Submitted to: Journal of Chemical Ecology
Publication Type: Peer Reviewed Journal
Publication Acceptance Date: 3/1/2006
Publication Date: 3/30/2006
Citation: Mao, W., Berhow, M.A., Zangerl, A.R., Mcgovern, J., Berenbaum, M.R. 2006. Cytochrome p450-mediated metabolism of xanthotoxin by Papilio multicaudatus. Journal of Chemical Ecology. 32:523-536.

Interpretive Summary: A few insect species are able to feed on plant species that produce poisons that are toxic to most living things. The wild parsley plant produces a series of toxic compounds known as the furanocoumarins that can disrupt living cells. The Eastern Tiger Swallowtail butterfly larvae can consume leaf material containing up to 0.3% furanocoumarin with no detectable negative effects. Examination of the guts of these insect larvae after feeding show that they are able to metabolize the furanocourmarins into nontoxic products. These products have been identified in this paper and have been shown to occur in one other butterfly species. This is a step towards a better understanding of how certain insect species are able to detoxify plant toxins through enzymatic oxidation.

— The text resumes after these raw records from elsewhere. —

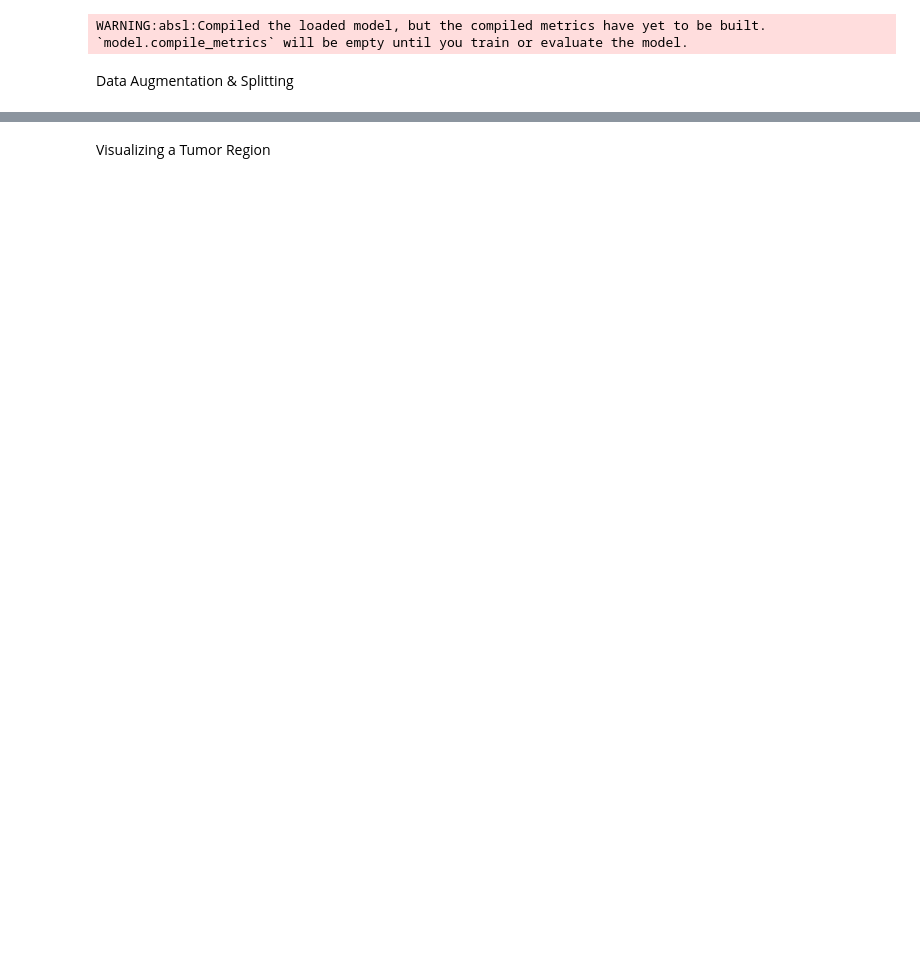
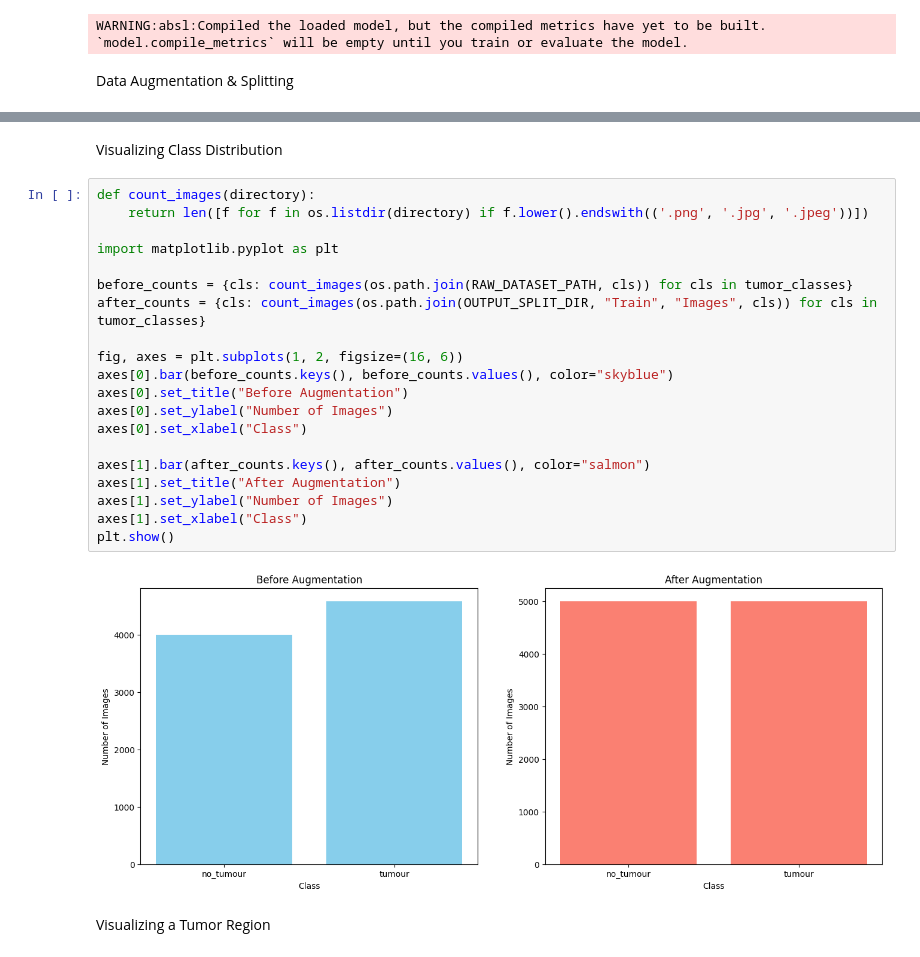
Before and after one commit to TharinsaMudalige/Neuron-Brain_Tumor_Detection_Classification_with_XAI, a Jupyter notebook: Generating_Annotations.ipynb, the cells around one changed output, grey strips where cells are left out. Cells and saved outputs as stored; diff of their text form; blank space fills up the shorter version.

```diff
--- a/Generating_Annotations.ipynb
+++ b/Generating_Annotations.ipynb
@@ -340,3 +365,27 @@ Augmented image saved: /content/drive/MyDrive/DSGP/Detection_Images/no_tumour/no
+# %% [markdown]
+Visualizing Class Distribution
+# %%
+def count_images(directory):
+    return len([f for f in os.listdir(directory) if f.lower().endswith(('.png', '.jpg', '.jpeg'))])
+
+import matplotlib.pyplot as plt
+
+before_counts = {cls: count_images(os.path.join(RAW_DATASET_PATH, cls)) for cls in tumor_classes}
+after_counts = {cls: count_images(os.path.join(OUTPUT_SPLIT_DIR, "Train", "Images", cls)) for cls in tumor_classes}
+
+fig, axes = plt.subplots(1, 2, figsize=(16, 6))
+axes[0].bar(before_counts.keys(), before_counts.values(), color="skyblue")
+axes[0].set_title("Before Augmentation")
+axes[0].set_ylabel("Number of Images")
+axes[0].set_xlabel("Class")
+
+axes[1].bar(after_counts.keys(), after_counts.values(), color="salmon")
+axes[1].set_title("After Augmentation")
+axes[1].set_ylabel("Number of Images")
+axes[1].set_xlabel("Class")
+plt.show()
+# %% [output]
+[figure, added]
 # %% [markdown]
 Visualizing a Tumor Region
 # %%
```
Also changed, not shown: parts of 9 cells of this notebook.
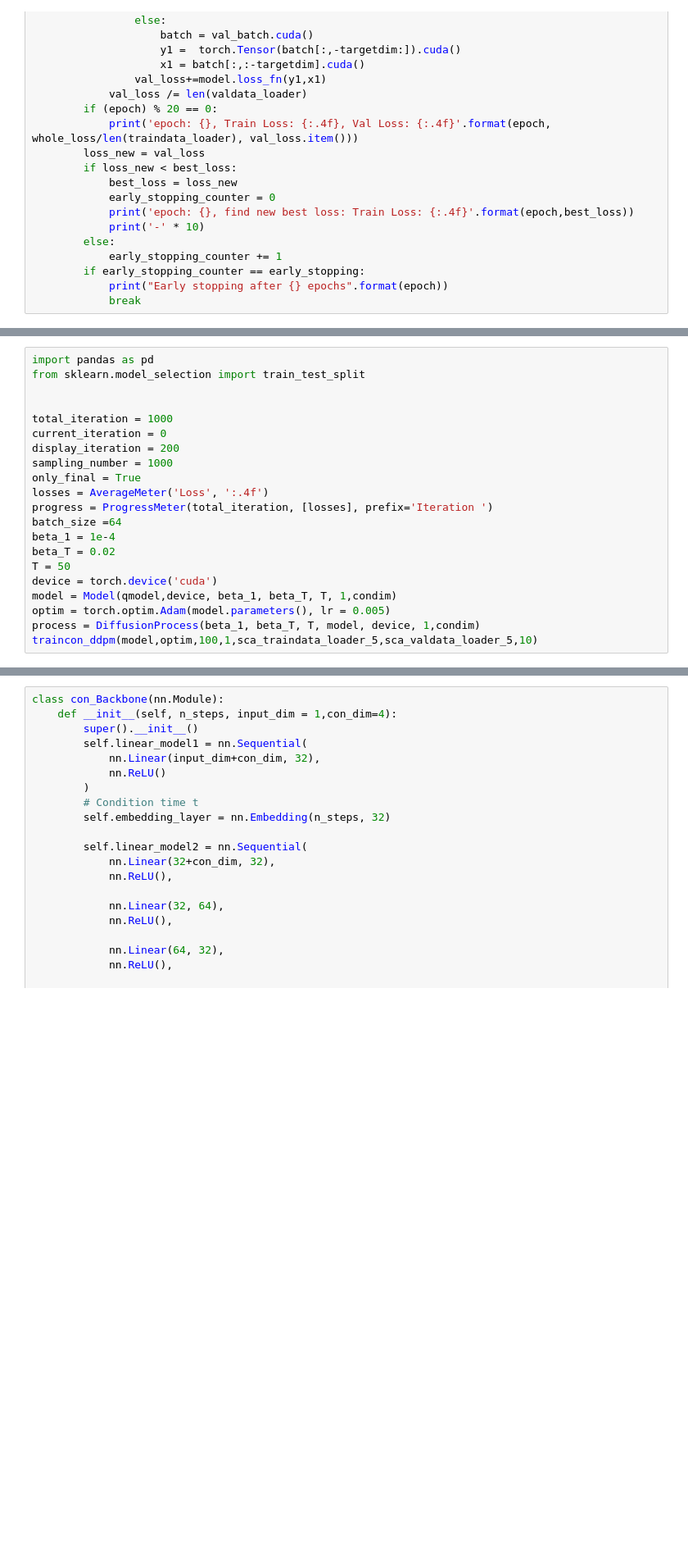
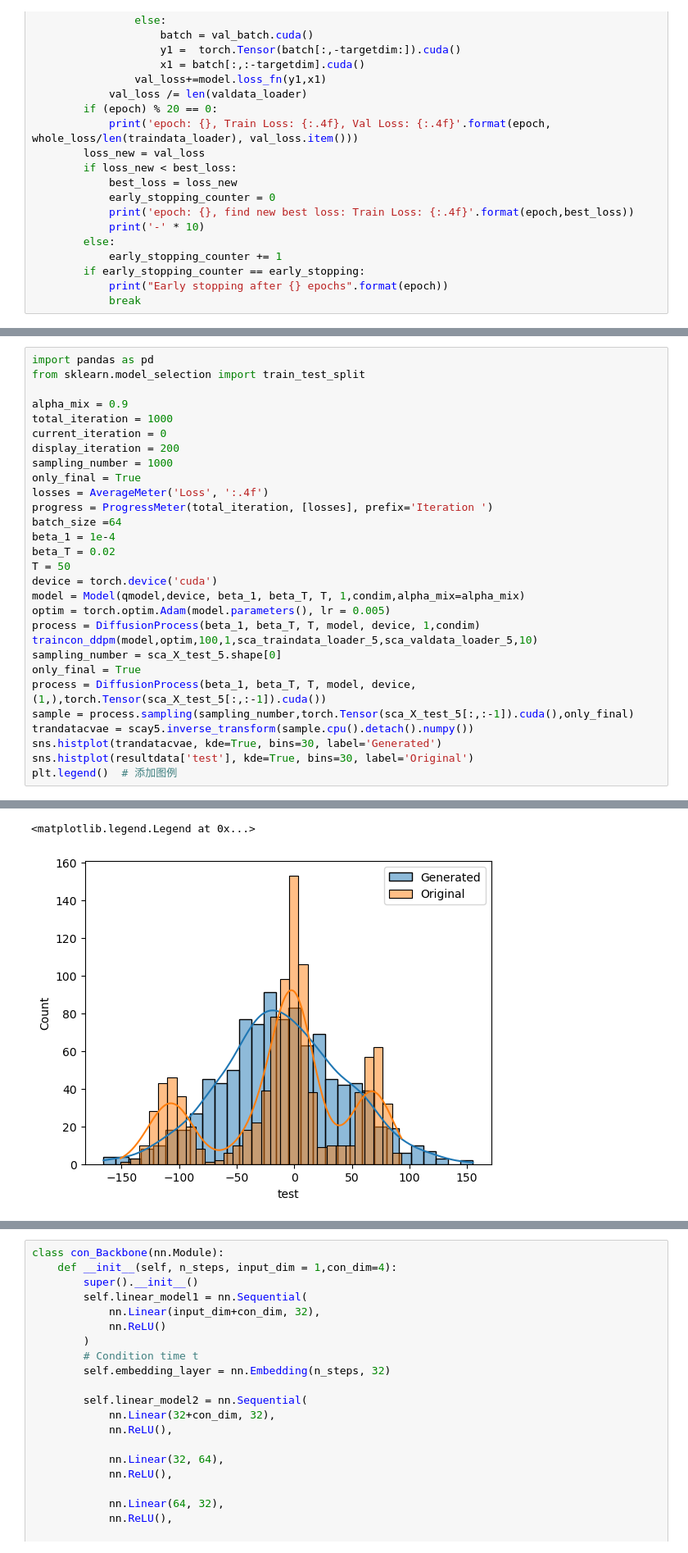
Before and after one commit to miluosi/diffusion-for-learning, a Jupyter notebook: quantile_ddpm.ipynb, the cells around one changed output, grey strips where cells are left out. Shown at 82% size. Drawn from its saved outputs; the diff is of its cells as text; blank space fills up the shorter version.

```diff
--- a/quantile_ddpm.ipynb
+++ b/quantile_ddpm.ipynb
@@ -819,7 +1020,7 @@ def traincon_ddpm(model,optimizer,num_epochs,targetdim,traindata_loader,valdata_
 import pandas as pd
 from sklearn.model_selection import train_test_split
 
-
+alpha_mix = 0.9
 total_iteration = 1000
 current_iteration = 0
 display_iteration = 200
@@ -832,8 +1033,16 @@ beta_1 = 1e-4
 beta_T = 0.02
 T = 50
 device = torch.device('cuda')
-model = Model(qmodel,device, beta_1, beta_T, T, 1,condim)
+model = Model(qmodel,device, beta_1, beta_T, T, 1,condim,alpha_mix=alpha_mix)
 optim = torch.optim.Adam(model.parameters(), lr = 0.005)
 process = DiffusionProcess(beta_1, beta_T, T, model, device, 1,condim)
 traincon_ddpm(model,optim,100,1,sca_traindata_loader_5,sca_valdata_loader_5,10)
+sampling_number = sca_X_test_5.shape[0]
+only_final = True
+process = DiffusionProcess(beta_1, beta_T, T, model, device, (1,),torch.Tensor(sca_X_test_5[:,:-1]).cuda())
+sample = process.sampling(sampling_number,torch.Tensor(sca_X_test_5[:,:-1]).cuda(),only_final)
+trandatacvae = scay5.inverse_transform(sample.cpu().detach().numpy())
+sns.histplot(trandatacvae, kde=True, bins=30, label='Generated')
+sns.histplot(resultdata['test'], kde=True, bins=30, label='Original')
+plt.legend()  # 添加图例
 # %% [output]
@@ -856,0 +1066,2 @@ Early stopping after 45 epochs
+<matplotlib.legend.Legend at 0x...>
+[figure, added]
```
Also changed, not shown: parts of 12 cells of this notebook, 1 other file.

Technical Abstract: Within the genus Papilio, the P. glaucus group contains the most polyphagous species within the entire family Papilionidae. The majority of species in the genus are associated with hostplants in the families Rutaceae and Apiaceae and characterizing most of these species are secondary metabolites called furanocoumarins. Recent phylogenetic studies suggest that furanocoumarin metabolism is an ancestral trait, with the glaucus group derived from ancestors associated with furanocoumarin-containing Rutaceae. In this study, we examined this relationship by conducting a gravimetric analysis of growth using various concentrations of the furanocoumarin xanthotoxin. Papilio multicaudatus, the putative ancestor of the glaucus group, includes at least one furanocoumarin-containing rutaceous species among its hostplants; this species can consume leaf tissue containing up to 0.3% xanthotoxin with no detectable effect on relative growth rate, relative consumption rate, or efficiency of conversion of ingested food. As is the case for other Papilio species, xanthotoxin metabolism is mediated by cytochrome P450 monooxygenases (P450s). Ingestion of xanthotoxin by ultimate instar P. multicaudatus increases activity up to 30-fold in a dose-dependent fashion. Midguts of induced larvae can also effectively metabolize six other furanocoumarins, including both linear (bergapten, isopimpinellin, imperatorin) and angular (angelicin, sphondin) forms. A metabolite of xanthotoxin in the frass from xanthotoxin-treated larvae, identified as 6-(7-hydroxy-8-methoxycoumaryl)-acetic acid (HCA) by MS-MS and NMR analyses, is identical to one from the frass of P. polyxenes. The occurrence of this metabolite in two swallowtails and the presence of a second metabolite of xanthotoxin, 6-(7-hydroxy-8-methoxycoumaryl)-hydroxyethanol (HCHA), in the frass of both P. polyxenes and Depressaria pastinacella are consistent with the suggestion that lepidopterans share as the first step of xanthotoxin metabolism the P450-mediated epoxidation of the furan ring 2’-3’double bond.